What to work on:
Nothing but the lines holding the string "lamp" should appear in the answer. Copy them from the entries.

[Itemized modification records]
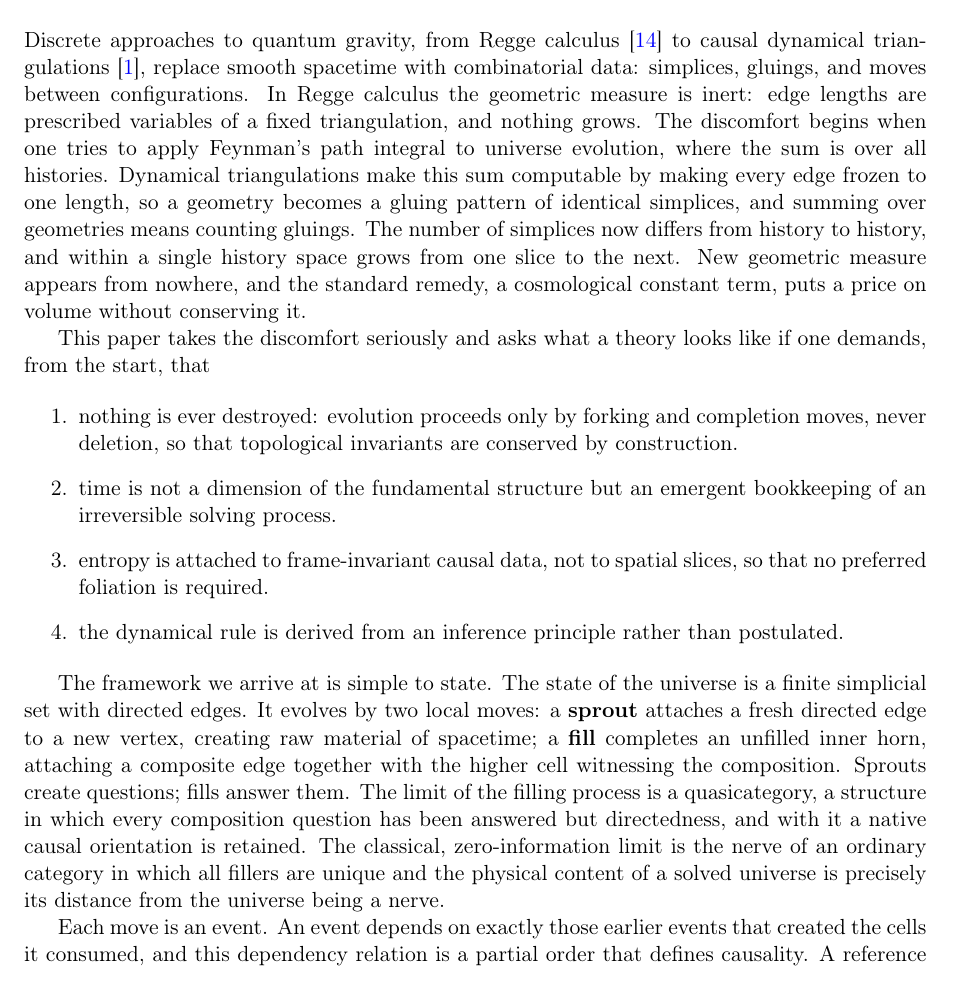
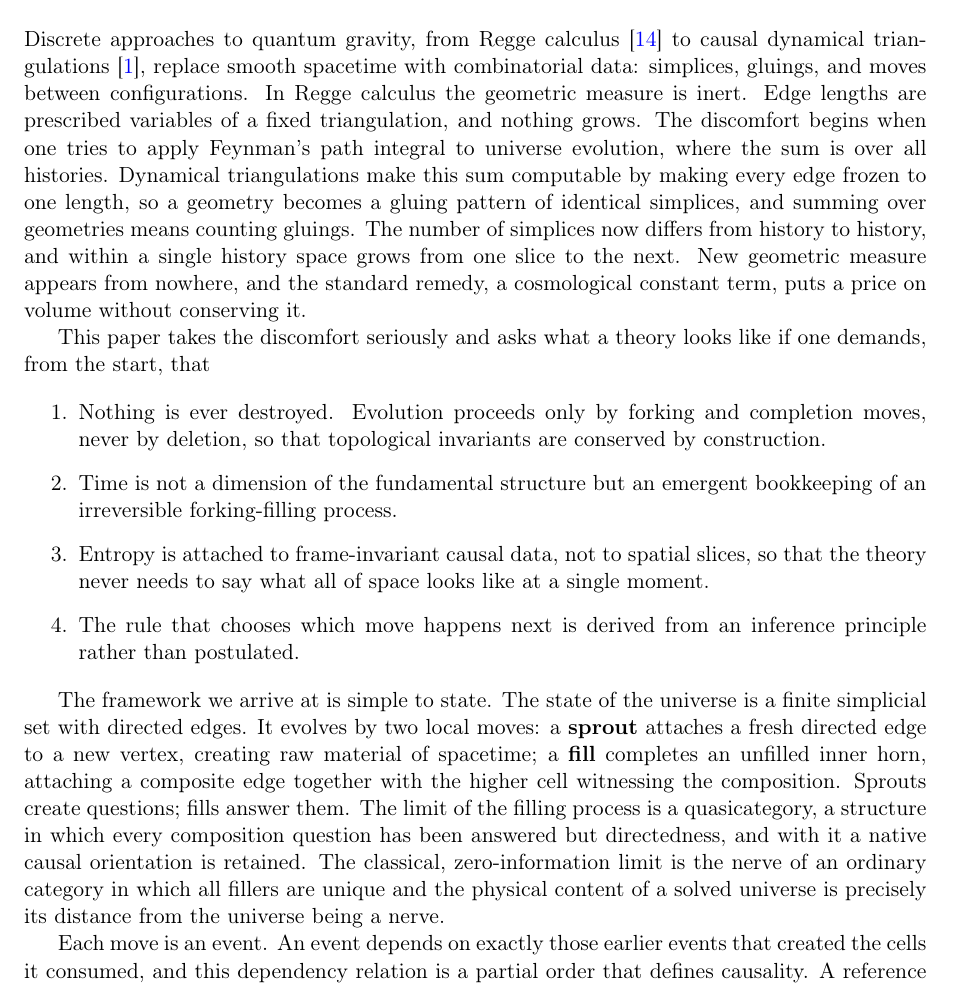
Before and after one commit to ixaxaar/spacetime, a LaTeX paper (main.tex, which reads src/introduction.tex): part of page 2 of 11, cut so that both start at the same text. Compiled offline with pdfLaTeX.

Commit message:
fix the intro

```diff
--- a/src/introduction.tex
+++ b/src/introduction.tex
@@ -5,7 +5,7 @@ Discrete approaches to quantum gravity, from Regge calculus
 \citep{regge1961} to causal dynamical triangulations
 \citep{ambjorn2012cdt}, replace smooth spacetime with combinatorial data:
 simplices, gluings, and moves between configurations.
-In Regge calculus the geometric measure is inert: edge lengths are
+In Regge calculus the geometric measure is inert. Edge lengths are
 prescribed variables of a fixed triangulation, and nothing grows. The
 discomfort begins when one tries to apply Feynman's path integral to universe
 evolution, where the sum is over all histories. Dynamical triangulations
@@ -21,15 +21,16 @@ This paper takes the discomfort seriously and asks what a theory looks like if
 one demands, from the start, that
 
 \begin{enumerate}
-  \item nothing is ever destroyed: evolution proceeds only by forking
-        and completion moves, never deletion, so that topological
+  \item Nothing is ever destroyed. Evolution proceeds only by forking
+        and completion moves, never by deletion, so that topological
         invariants are conserved by construction.
-  \item time is not a dimension of the fundamental structure but an emergent
-        bookkeeping of an irreversible solving process. % are we REALLY solving anything? or is it just a process of filling in missing data? use a better word
-  \item entropy is attached to frame-invariant causal data, not to spatial
-        slices, so that no preferred foliation is required. % wtf is foliation? use a better word or put the meaning literally, or omit it altogether
-  \item the dynamical rule is derived from an inference principle
-        rather than postulated. % dynamical rules of what?
+  \item Time is not a dimension of the fundamental structure but an emergent
+        bookkeeping of an irreversible forking-filling process.
+  \item Entropy is attached to frame-invariant causal data, not to spatial
+        slices, so that the theory never needs to say what all of space
+        looks like at a single moment.
+  \item The rule that chooses which move happens next is derived from an
+        inference principle rather than postulated.
 \end{enumerate}
 
 The framework we arrive at is simple to state. The state of the universe is a
```
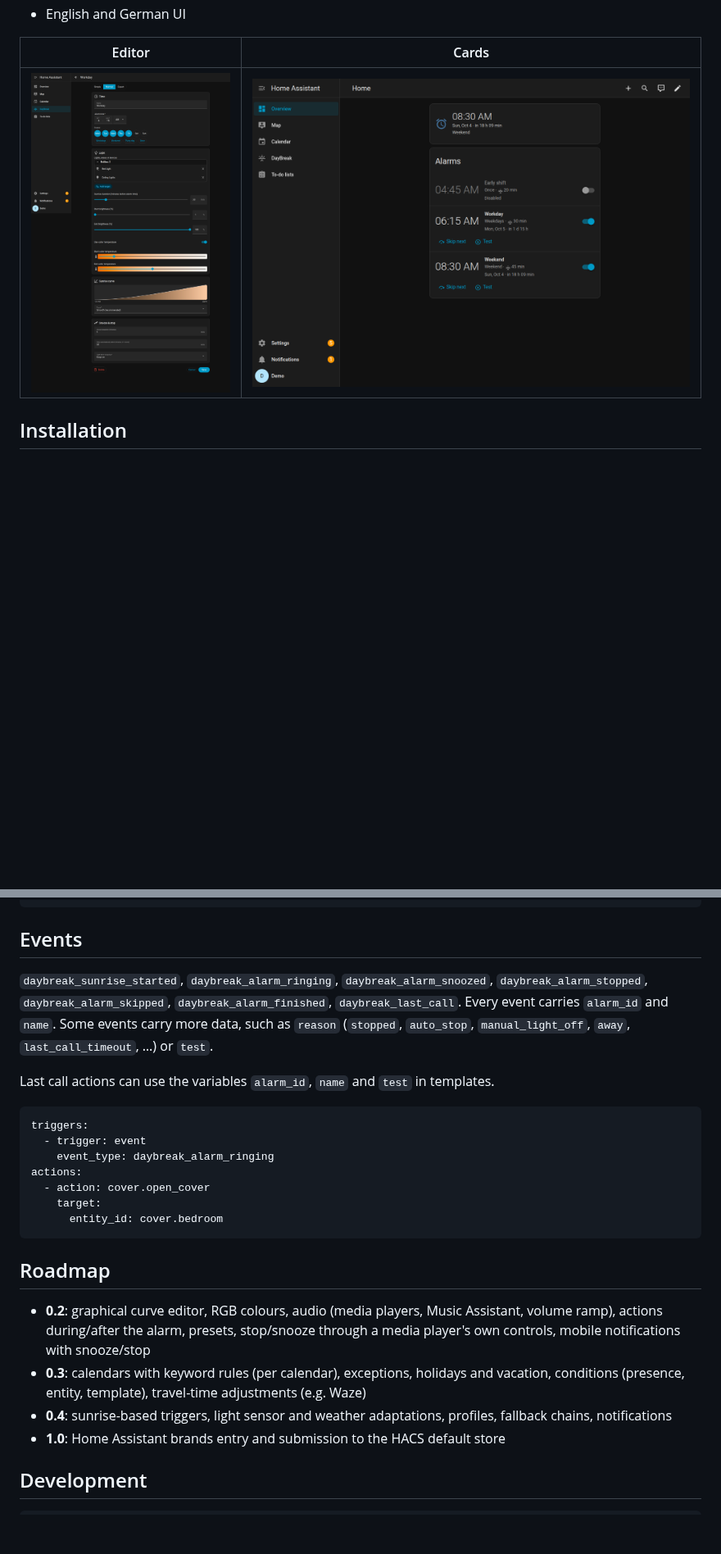
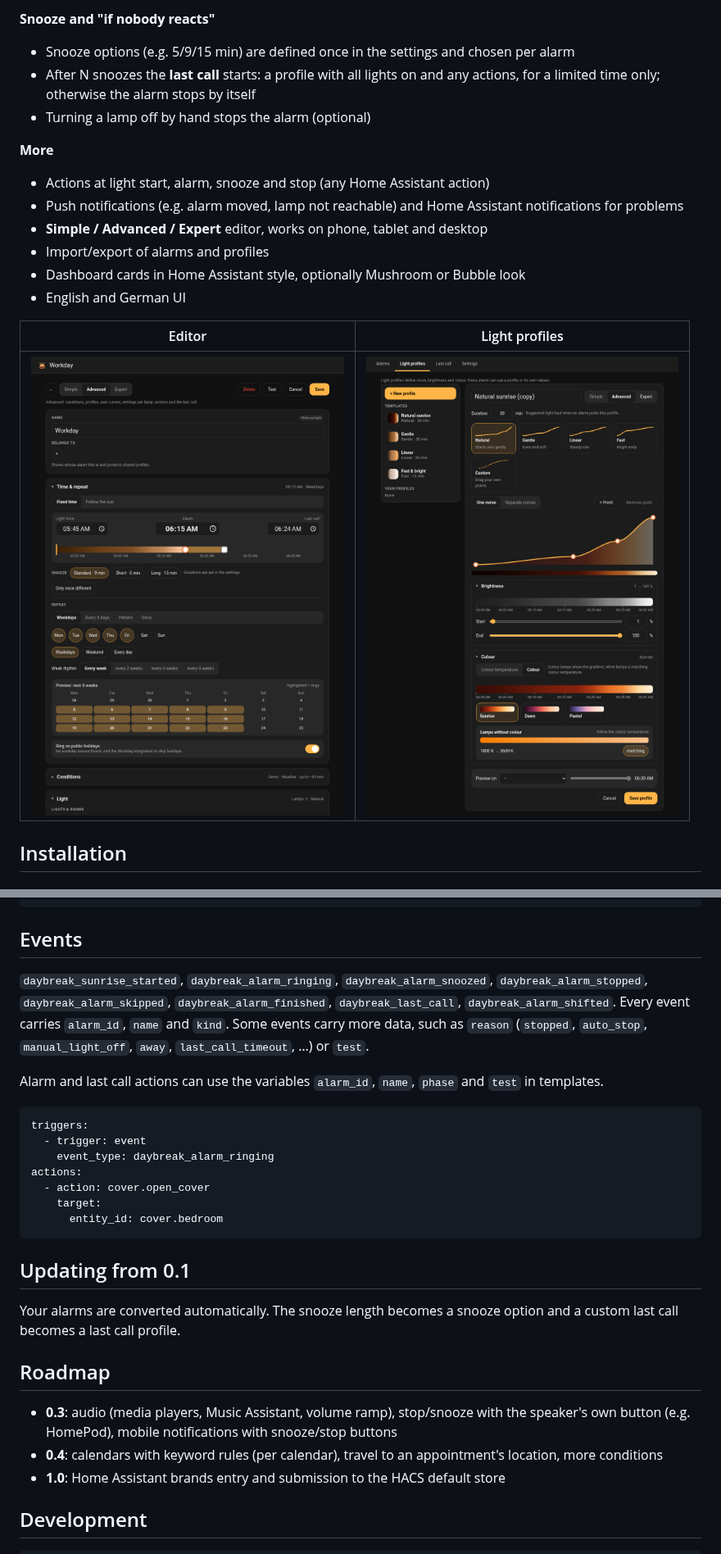
Before and after one commit to sempai-san/ha-daybreak, a Markdown page: README.md, 2 parts joined by grey strips. Shown at 82% size. GitHub-like rendering; pictures changed too: docs/images/cards.png, docs/images/editor.png, docs/images/profiles.png (added); blank space fills up the shorter version.

````diff
--- a/README.md
+++ b/README.md
@@ -25,8 +33,19 @@ DayBreak wakes you up gently: your lights fade in like a sunrise before the alar
+**Snooze and "if nobody reacts"**
+- Snooze options (e.g. 5/9/15 min) are defined once in the settings and chosen per alarm
+- After N snoozes the **last call** starts: a profile with all lights on and any actions, for a limited time only; otherwise the alarm stops by itself
+- Turning a lamp off by hand stops the alarm (optional)
+
+**More**
+- Actions at light start, alarm, snooze and stop (any Home Assistant action)
+- Push notifications (e.g. alarm moved, lamp not reachable) and Home Assistant notifications for problems
+- **Simple / Advanced / Expert** editor, works on phone, tablet and desktop
+- Import/export of alarms and profiles
+- Dashboard cards in Home Assistant style, optionally Mushroom or Bubble look
 - English and German UI
 
-| Editor | Cards |
+| Editor | Light profiles |
 | --- | --- |
-| ![Editor](docs/images/editor.png) | ![Cards](docs/images/cards.png) |
+| ![Editor](docs/images/editor.png) | ![Light profiles](docs/images/profiles.png) |
 
 ## Installation
 
@@ -102,9 +131,9 @@ actions:
 
 ## Events
 
-`daybreak_sunrise_started`, `daybreak_alarm_ringing`, `daybreak_alarm_snoozed`, `daybreak_alarm_stopped`, `daybreak_alarm_skipped`, `daybreak_alarm_finished`, `daybreak_last_call`. Every event carries `alarm_id` and `name`. Some events carry more data, such as `reason` (`stopped`, `auto_stop`, `manual_light_off`, `away`, `last_call_timeout`, …) or `test`.
+`daybreak_sunrise_started`, `daybreak_alarm_ringing`, `daybreak_alarm_snoozed`, `daybreak_alarm_stopped`, `daybreak_alarm_skipped`, `daybreak_alarm_finished`, `daybreak_last_call`, `daybreak_alarm_shifted`. Every event carries `alarm_id`, `name` and `kind`. Some events carry more data, such as `reason` (`stopped`, `auto_stop`, `manual_light_off`, `away`, `last_call_timeout`, …) or `test`.
 
-Last call actions can use the variables `alarm_id`, `name` and `test` in templates.
+Alarm and last call actions can use the variables `alarm_id`, `name`, `phase` and `test` in templates.
 
 ```yaml
 triggers:
@@ -116,11 +145,14 @@ actions:
       entity_id: cover.bedroom
 ```
 
+## Updating from 0.1
+
+Your alarms are converted automatically. The snooze length becomes a snooze option and a custom last call becomes a last call profile.
+
 ## Roadmap
 
-- **0.2**: graphical curve editor, RGB colours, audio (media players, Music Assistant, volume ramp), actions during/after the alarm, presets, stop/snooze through a media player's own controls, mobile notifications with snooze/stop
-- **0.3**: calendars with keyword rules (per calendar), exceptions, holidays and vacation, conditions (presence, entity, template), travel-time adjustments (e.g. Waze)
-- **0.4**: sunrise-based triggers, light sensor and weather adaptations, profiles, fallback chains, notifications
+- **0.3**: audio (media players, Music Assistant, volume ramp), stop/snooze with the speaker's own button (e.g. HomePod), mobile notifications with snooze/stop buttons
+- **0.4**: calendars with keyword rules (per calendar), travel to an appointment's location, more conditions
 - **1.0**: Home Assistant brands entry and submission to the HACS default store
 
 ## Development
````
Also changed, not shown: other parts of README.md (+36 -18 lines), docs/images/panel.png, 8 other files.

Answer box:
+- Turning a lamp off by hand stops the alarm (optional)
+- Push notifications (e.g. alarm moved, lamp not reachable) and Home Assistant notifications for problems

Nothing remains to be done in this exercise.